Task to complete: From the records, return each line that has the word "README" in it.

Extracted records:
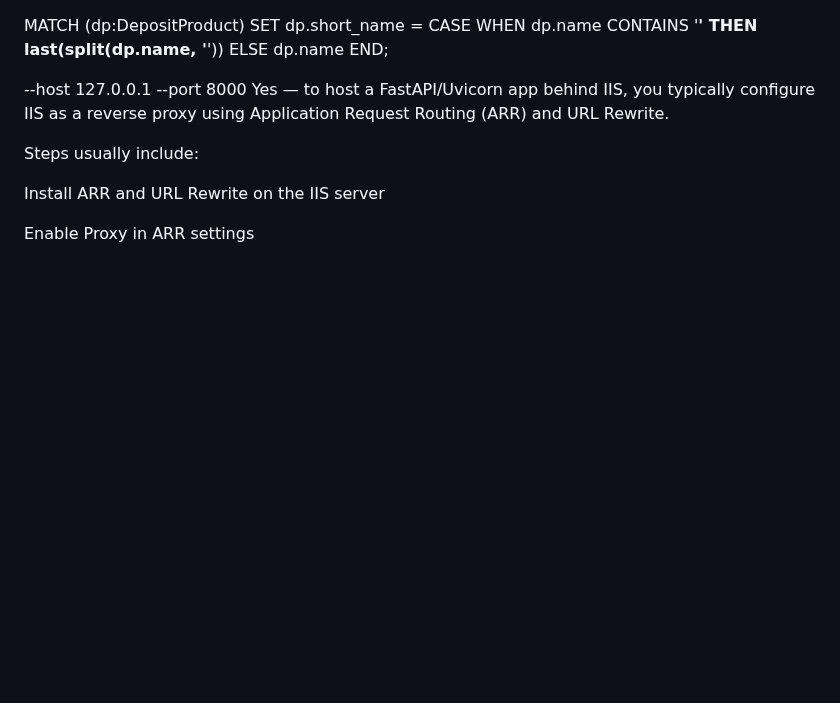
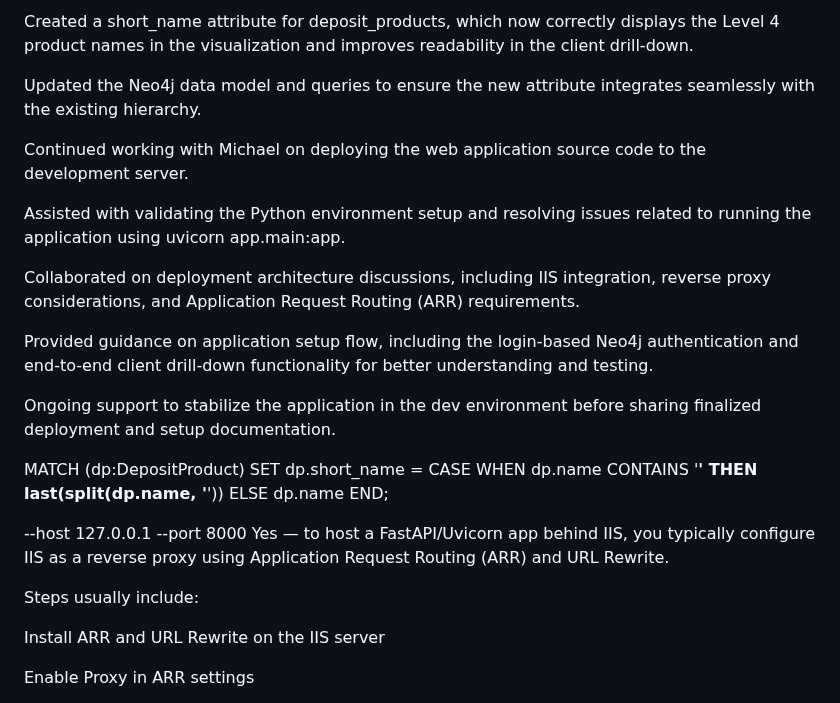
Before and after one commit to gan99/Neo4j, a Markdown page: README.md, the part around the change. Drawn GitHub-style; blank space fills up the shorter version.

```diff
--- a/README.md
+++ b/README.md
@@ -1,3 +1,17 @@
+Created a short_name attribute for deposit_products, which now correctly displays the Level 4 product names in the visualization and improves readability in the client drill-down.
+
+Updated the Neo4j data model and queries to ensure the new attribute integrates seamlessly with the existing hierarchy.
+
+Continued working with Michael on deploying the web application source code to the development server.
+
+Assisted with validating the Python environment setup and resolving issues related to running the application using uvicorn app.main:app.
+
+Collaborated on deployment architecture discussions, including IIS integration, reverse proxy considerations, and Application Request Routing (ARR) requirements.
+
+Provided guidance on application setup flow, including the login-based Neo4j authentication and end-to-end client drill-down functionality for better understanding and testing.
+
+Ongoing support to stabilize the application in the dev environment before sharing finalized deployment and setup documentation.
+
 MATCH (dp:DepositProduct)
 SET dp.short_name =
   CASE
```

The answer:
Before and after one commit to gan99/Neo4j, a Markdown page: README.md, the part around the change. Drawn GitHub-style; blank space fills up the shorter version.
--- a/README.md
+++ b/README.md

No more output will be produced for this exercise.